> **EXERCISE BRIEF**: Say how many lines of the data contain "then", and nothing more.

[Entries taken from a collection]
:::::
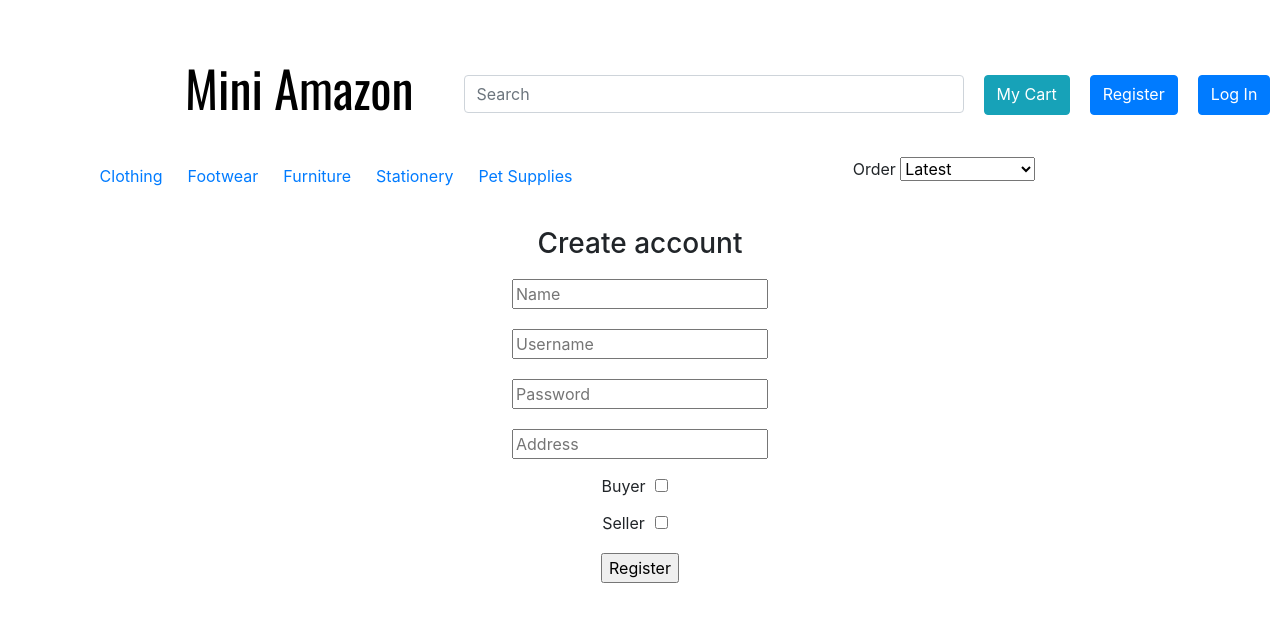
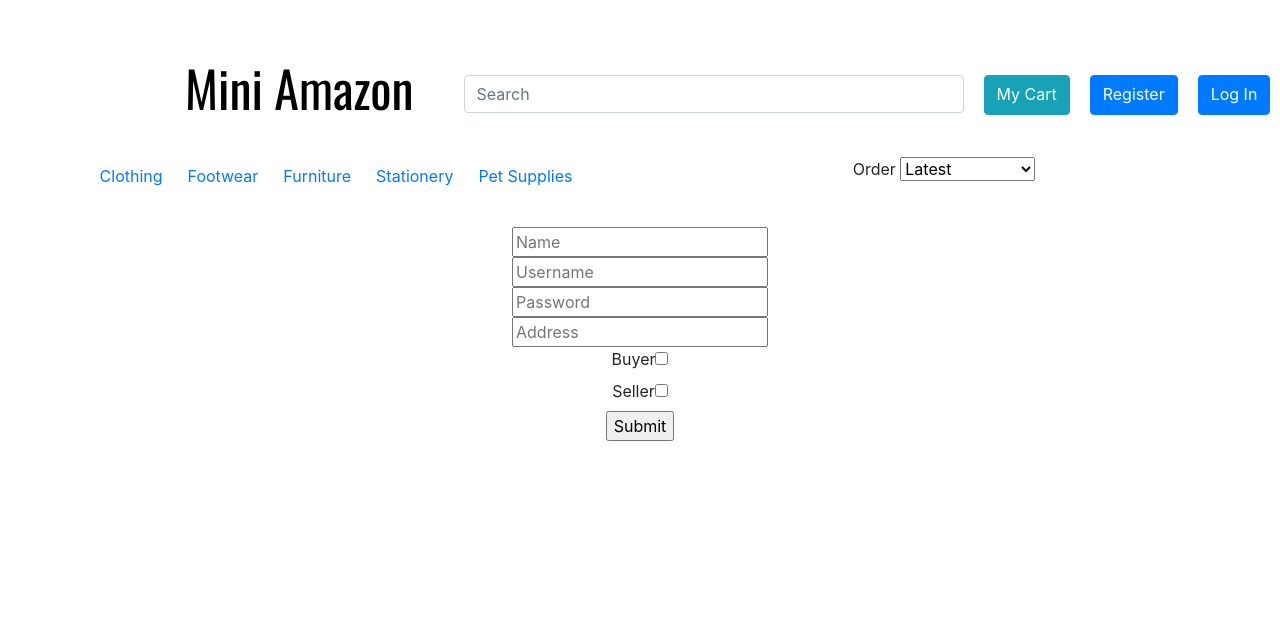
Before and after one commit to della2001/mini-amazon, a React (Create React App) app in the folder frontend/: page /register in a window 1280 px wide. Shown: the top 622 px of the page. Built offline with nearby package versions, Linux system fonts and the light colour scheme; no server answers.

Commit message:
fixed registration

```diff
--- a/frontend/src/App.js
+++ b/frontend/src/App.js
@@ -21,7 +21,10 @@
       cartItems: [],
       search: "",
       category: "",
-      sort: ""
+      sort: "",
+      username: "",
+      id: null,
+      name:""
     }
   }
   componentDidMount() {
@@ -99,14 +102,8 @@
   }
 
 
-  /*
-  componentWillMount() {
-    this.setState({
-      cards: data,
-    })
-  }
-  */
   render() {
+    console.log(this.state);
     return (
       <Router>
         <div className="App">
--- a/frontend/src/components/Login.js
+++ b/frontend/src/components/Login.js
@@ -1,9 +1,10 @@
 import React, { Component } from 'react';
+import { Link, Route } from 'react-router-dom';
 
 class Login extends Component {
   constructor(props) {
     super(props);
-    this.state = { username: '', password:'', name: '', id: null, submitted: false };
+    this.state = { username: '', password:'', name: '', id: -1, submitted: false};
     this.handleChange= this.handleChange.bind(this);
     this.handleSubmit= this.handleSubmit.bind(this);
   }
@@ -19,22 +20,54 @@
         console.log(response);
         return response.json();
       })
-      .then(data =>  this.setState({name: data.name, id: data.user_id, submitted: true}), );
+      .then(data =>  {this.setState({
+        name: data.name,
+        id: data.user_id,
+        submitted: true
+      })})
+      //.then(() => setTimeout(() => this.setState({ logged: true }), 5000))
+      .catch(function(error) {
+        console.log(error);
+      });
     event.preventDefault();
-}
+
+  }
+
+
+
 
 
   render() {
     const { username, password, name } = this.state;
+    /*
+    if (this.state.logged) {
+      return <Redirect to="/"></Redirect>
+    }
+    */
+
     return (
       <div>
         <form onSubmit={this.handleSubmit}>
-          <input type="text" value={username} name="username" onChange={this.handleChange} placeholder="Username"/>
-          <input type="text" value={password} name="password" onChange={this.handleChange} placeholder="Password"/>
+          <input type="text" value={username} name="username" onChange={this.handleChange} placeholder="Username"/><br></br>
+          <input type="text" value={password} name="password" onChange={this.handleChange} placeholder="Password"/><br></br>
           <input type="submit" value="Submit" />
         </form>
         <br></br>
-        {this.state.submitted ? <h3>Welcome back, {name}!</h3> : ''}
+        {this.state.submitted && this.state.id === undefined &&
+          <div>User does not exist. Click here to <Link to="/register">Register</Link>.
+          </div>
+        }
+        {this.state.submitted && this.state.id !== undefined &&
+          <div><p>Welcome back, {name}! Click
+          <Link to={{
+            pathname: '/',
+            aboutProps:{
+              name: {name}
+            }
+          }}>here</Link>
+          to start shopping!</p></div>
+
+        }
       </div>
 
     );
--- a/frontend/src/components/Register.js
+++ b/frontend/src/components/Register.js
@@ -1,6 +1,71 @@
-import React, { Component, useState, useEffect } from 'react';
-import {useForm} from 'react-hook-form';
+import React, { Component } from 'react';
+import { Link } from 'react-router-dom';
 
+class Register extends Component {
+  constructor(props) {
+    super(props);
+    this.state = { name: '', username: '', password:'', address: '', is_buyer: false, is_seller: false };
+    this.handleChange= this.handleChange.bind(this);
+    this.handleSubmit= this.handleSubmit.bind(this);
+  }
+
+  handleChange = (event) => {
+    const target = event.target;
+    const value = target.type === 'checkbox' ? target.checked : target.value;
+    const name = target.name;
+    this.setState({[name]: value});
+  }
+
+  handleSubmit = (event) => {
+    console.log(JSON.stringify(this.state));
+    fetch('/registration/', {
+        method: "POST",
+        headers: {
+            "Content-Type": "application/json"
+        },
+        body: JSON.stringify(this.state)
+        }
+    ).then(function(response) {
+        console.log(response);
+        return response.json();
+      })
+      .then(data =>  {this.setState({
+        name: data.name,
+        id: data.user_id,
+        submitted: true
+      })});
+    event.preventDefault();
+
+}
+
+
+
+  render() {
+    const { username, password, name, address } = this.state;
+
+    return (
+      <div>
+        <form onSubmit={this.handleSubmit}>
+            <input type="text" value={name} name='name' onChange={this.handleChange} placeholder="Name"/><br></br>
+            <input type="text" value={username} name='username' onChange={this.handleChange} placeholder="Username"/><br></br>
+            <input type="text" value={password} name='password' onChange={this.handleChange} placeholder="Password"/><br></br>
+            <input type="text" value={address} name='address' onChange={this.handleChange} placeholder="Address"/><br></br>
+            <label htmlFor="is_buyer">Buyer</label><input type="checkbox" checked={this.state.is_buyer} name = "is_buyer" onChange={this.handleChange}/><br></br>
+            <label htmlFor="is_seller">Seller</label><input type="checkbox" checked={this.state.is_seller} name = "is_seller" onChange={this.handleChange}/><br></br>
+            <input type="submit" value="Submit" />
+        </form>
+        <br></br>
+        {this.state.id !== undefined &&
+          <div>Registration successful! Welcome, {name}. Click <Link to="/">here</Link> to start browsing!</div>
+        }
+      </div>
+
+    );
+  }
+}
+
+export default Register;
+/*
 function Register() {
   const { register, handleSubmit } = useForm();
   const onSubmit = data => {
@@ -52,3 +117,4 @@
 }
 
 export default Register;
+*/
```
:::::
> **EXPECTED OUTPUT**: 5